Data records Start Marker
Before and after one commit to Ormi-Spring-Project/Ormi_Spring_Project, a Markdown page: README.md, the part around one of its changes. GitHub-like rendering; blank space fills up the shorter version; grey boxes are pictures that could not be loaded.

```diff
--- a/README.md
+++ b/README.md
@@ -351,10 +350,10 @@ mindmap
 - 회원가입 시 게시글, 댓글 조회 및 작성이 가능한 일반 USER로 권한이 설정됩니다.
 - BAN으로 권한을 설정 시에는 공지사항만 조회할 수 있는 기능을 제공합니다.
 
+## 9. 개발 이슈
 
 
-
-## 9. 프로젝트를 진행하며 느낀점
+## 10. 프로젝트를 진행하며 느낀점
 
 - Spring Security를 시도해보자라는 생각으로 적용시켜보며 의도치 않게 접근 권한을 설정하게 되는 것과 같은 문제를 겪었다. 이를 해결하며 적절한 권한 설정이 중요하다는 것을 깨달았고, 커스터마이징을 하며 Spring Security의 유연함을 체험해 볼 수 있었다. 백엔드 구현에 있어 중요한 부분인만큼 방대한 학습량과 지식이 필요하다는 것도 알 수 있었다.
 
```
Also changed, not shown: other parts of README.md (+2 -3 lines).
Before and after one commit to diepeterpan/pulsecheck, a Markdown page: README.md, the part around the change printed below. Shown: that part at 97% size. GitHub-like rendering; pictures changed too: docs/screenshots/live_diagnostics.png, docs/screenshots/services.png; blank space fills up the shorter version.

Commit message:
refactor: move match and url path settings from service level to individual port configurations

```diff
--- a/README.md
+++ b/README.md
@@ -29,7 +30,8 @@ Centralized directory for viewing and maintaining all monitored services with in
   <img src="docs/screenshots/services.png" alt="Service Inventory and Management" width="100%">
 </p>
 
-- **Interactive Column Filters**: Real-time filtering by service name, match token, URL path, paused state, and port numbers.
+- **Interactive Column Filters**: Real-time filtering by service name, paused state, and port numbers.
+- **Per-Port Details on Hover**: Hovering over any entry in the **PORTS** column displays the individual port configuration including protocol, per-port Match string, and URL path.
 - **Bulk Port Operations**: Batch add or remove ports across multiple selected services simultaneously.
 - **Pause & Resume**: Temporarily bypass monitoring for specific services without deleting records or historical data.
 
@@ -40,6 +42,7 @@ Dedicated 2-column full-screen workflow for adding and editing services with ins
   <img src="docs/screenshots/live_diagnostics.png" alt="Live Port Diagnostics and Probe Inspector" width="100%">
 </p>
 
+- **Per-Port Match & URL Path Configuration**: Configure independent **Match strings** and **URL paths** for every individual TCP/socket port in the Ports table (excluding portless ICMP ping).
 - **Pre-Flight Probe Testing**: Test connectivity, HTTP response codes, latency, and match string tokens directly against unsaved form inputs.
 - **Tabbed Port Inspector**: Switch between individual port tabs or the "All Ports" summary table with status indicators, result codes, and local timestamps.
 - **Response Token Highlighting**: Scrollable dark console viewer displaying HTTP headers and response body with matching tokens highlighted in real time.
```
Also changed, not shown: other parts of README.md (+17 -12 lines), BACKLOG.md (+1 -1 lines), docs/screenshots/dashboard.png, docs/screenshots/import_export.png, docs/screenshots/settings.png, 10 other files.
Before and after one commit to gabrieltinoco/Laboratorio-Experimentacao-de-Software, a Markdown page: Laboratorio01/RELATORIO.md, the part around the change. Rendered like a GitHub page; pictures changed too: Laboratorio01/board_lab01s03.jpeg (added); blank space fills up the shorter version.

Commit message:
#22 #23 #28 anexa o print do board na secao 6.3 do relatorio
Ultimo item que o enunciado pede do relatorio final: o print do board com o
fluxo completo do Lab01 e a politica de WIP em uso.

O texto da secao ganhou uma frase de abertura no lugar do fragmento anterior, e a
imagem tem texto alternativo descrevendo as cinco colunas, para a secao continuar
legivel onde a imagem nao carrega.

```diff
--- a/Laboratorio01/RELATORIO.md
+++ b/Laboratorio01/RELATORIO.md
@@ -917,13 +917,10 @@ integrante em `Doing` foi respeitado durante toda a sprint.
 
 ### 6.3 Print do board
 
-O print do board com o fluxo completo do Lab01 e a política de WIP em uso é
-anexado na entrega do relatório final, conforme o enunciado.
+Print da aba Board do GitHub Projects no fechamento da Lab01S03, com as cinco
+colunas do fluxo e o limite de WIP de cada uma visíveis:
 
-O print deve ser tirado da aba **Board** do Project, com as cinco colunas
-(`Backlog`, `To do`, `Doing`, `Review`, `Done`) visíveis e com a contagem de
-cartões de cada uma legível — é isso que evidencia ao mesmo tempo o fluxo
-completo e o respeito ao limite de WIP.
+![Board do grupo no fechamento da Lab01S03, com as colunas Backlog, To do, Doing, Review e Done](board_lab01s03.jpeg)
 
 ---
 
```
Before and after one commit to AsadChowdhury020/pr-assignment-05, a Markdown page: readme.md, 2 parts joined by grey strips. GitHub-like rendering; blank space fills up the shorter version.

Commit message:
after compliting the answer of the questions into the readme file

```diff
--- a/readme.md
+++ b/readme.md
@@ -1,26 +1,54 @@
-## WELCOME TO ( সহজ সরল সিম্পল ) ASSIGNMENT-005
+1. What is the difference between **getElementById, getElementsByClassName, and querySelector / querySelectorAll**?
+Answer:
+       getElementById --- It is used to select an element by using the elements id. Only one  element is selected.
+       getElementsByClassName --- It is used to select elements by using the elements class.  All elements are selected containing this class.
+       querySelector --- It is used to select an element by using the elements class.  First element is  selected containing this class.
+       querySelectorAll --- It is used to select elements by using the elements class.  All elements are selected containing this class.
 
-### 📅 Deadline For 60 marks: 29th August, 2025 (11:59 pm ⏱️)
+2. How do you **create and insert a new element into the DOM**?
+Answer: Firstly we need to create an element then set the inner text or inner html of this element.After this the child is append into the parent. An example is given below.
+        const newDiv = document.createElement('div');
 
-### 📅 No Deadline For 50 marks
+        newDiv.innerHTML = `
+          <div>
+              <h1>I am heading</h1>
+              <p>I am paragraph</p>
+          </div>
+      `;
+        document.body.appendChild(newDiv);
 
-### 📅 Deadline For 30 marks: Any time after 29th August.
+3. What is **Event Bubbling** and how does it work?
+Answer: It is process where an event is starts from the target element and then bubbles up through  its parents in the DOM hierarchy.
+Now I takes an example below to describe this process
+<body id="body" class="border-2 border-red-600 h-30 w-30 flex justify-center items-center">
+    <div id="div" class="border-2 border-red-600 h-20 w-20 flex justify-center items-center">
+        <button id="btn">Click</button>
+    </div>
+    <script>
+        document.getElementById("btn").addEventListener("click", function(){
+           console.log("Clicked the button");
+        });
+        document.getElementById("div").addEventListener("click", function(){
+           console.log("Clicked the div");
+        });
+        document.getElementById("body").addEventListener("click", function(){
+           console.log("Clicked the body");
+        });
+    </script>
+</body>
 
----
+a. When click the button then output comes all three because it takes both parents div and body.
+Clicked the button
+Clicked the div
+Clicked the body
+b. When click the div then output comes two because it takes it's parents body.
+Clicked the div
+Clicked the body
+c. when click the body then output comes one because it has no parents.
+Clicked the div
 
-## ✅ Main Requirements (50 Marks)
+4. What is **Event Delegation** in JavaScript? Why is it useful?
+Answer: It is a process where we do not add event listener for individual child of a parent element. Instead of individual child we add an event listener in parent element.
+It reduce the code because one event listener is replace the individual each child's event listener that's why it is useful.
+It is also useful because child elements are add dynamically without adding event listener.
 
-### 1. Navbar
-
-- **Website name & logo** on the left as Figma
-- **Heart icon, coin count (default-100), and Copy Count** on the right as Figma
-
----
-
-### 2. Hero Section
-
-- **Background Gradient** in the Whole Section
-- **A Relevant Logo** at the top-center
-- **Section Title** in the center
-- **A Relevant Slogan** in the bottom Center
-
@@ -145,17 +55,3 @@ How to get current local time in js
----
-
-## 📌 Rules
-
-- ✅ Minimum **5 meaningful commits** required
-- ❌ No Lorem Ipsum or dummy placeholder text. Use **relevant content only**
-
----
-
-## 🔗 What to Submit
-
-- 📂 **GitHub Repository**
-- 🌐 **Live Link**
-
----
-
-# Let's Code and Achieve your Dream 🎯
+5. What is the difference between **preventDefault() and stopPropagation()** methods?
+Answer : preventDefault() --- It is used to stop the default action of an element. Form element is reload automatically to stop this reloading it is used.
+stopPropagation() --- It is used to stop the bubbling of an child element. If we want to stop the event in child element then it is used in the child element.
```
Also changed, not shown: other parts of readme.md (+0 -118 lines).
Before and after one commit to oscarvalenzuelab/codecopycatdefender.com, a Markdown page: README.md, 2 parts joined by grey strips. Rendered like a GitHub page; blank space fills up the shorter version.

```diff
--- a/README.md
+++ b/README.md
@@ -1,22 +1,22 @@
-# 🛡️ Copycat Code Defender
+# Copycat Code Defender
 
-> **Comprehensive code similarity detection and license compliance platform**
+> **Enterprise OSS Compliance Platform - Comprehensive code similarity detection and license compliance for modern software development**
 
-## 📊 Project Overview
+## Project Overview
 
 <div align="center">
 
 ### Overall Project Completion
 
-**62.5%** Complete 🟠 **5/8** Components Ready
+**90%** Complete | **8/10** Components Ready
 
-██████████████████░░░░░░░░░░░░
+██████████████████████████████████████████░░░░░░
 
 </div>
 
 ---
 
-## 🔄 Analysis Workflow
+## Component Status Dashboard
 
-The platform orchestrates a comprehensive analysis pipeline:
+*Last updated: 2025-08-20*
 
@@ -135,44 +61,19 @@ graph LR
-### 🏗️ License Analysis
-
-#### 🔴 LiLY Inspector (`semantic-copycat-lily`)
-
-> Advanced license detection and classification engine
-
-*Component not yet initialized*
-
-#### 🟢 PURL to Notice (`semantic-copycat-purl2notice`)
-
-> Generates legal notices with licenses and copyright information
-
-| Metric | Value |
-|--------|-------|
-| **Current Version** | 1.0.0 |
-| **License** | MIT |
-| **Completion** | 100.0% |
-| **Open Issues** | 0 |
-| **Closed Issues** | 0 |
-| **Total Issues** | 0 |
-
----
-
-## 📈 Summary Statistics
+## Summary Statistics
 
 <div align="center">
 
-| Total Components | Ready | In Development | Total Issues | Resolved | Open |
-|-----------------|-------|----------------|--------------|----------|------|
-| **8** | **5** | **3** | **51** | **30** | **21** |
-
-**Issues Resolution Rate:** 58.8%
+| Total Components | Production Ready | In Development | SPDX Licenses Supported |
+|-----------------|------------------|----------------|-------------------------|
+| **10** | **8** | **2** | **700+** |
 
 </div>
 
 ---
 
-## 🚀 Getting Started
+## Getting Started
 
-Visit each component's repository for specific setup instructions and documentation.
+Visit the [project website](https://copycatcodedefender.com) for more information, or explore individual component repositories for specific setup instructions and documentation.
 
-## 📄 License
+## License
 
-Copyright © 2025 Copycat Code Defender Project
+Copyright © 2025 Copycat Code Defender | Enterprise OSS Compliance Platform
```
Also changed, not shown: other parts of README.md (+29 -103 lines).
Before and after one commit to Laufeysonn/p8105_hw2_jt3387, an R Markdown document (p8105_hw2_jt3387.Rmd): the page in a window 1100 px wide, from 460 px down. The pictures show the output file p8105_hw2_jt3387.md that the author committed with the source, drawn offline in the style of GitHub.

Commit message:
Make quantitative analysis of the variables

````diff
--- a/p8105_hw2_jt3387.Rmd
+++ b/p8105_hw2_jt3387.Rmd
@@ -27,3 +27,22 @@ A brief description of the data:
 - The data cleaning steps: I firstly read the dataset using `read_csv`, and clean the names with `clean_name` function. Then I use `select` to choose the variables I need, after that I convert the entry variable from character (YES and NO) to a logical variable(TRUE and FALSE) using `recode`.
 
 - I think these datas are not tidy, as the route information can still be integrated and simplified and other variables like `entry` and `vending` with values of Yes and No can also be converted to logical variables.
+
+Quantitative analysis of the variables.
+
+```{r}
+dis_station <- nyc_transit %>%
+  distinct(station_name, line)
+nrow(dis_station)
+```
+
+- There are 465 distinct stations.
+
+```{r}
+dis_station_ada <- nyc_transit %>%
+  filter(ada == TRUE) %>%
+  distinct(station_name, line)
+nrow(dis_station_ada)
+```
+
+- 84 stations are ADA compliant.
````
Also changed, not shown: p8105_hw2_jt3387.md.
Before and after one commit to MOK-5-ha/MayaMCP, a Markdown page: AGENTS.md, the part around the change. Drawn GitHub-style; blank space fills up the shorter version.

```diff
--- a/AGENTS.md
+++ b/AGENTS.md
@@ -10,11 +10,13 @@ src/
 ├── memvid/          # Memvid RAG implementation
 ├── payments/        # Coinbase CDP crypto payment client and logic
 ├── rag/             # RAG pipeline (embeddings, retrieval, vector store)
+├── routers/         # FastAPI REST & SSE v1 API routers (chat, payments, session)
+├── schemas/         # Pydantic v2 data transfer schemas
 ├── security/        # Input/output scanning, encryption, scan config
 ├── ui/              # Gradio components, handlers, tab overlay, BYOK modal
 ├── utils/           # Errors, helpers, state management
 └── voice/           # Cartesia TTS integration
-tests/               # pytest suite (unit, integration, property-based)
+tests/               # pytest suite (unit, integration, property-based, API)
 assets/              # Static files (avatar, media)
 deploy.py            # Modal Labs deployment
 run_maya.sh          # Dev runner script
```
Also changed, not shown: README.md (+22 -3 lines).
Data records End Marker
Check each line of the records for "Doing" and copy the ones that contain it.

@@ -917,13 +917,10 @@ integrante em `Doing` foi respeitado durante toda a sprint.
-(`Backlog`, `To do`, `Doing`, `Review`, `Done`) visíveis e com a contagem de
+![Board do grupo no fechamento da Lab01S03, com as colunas Backlog, To do, Doing, Review e Done](board_lab01s03.jpeg)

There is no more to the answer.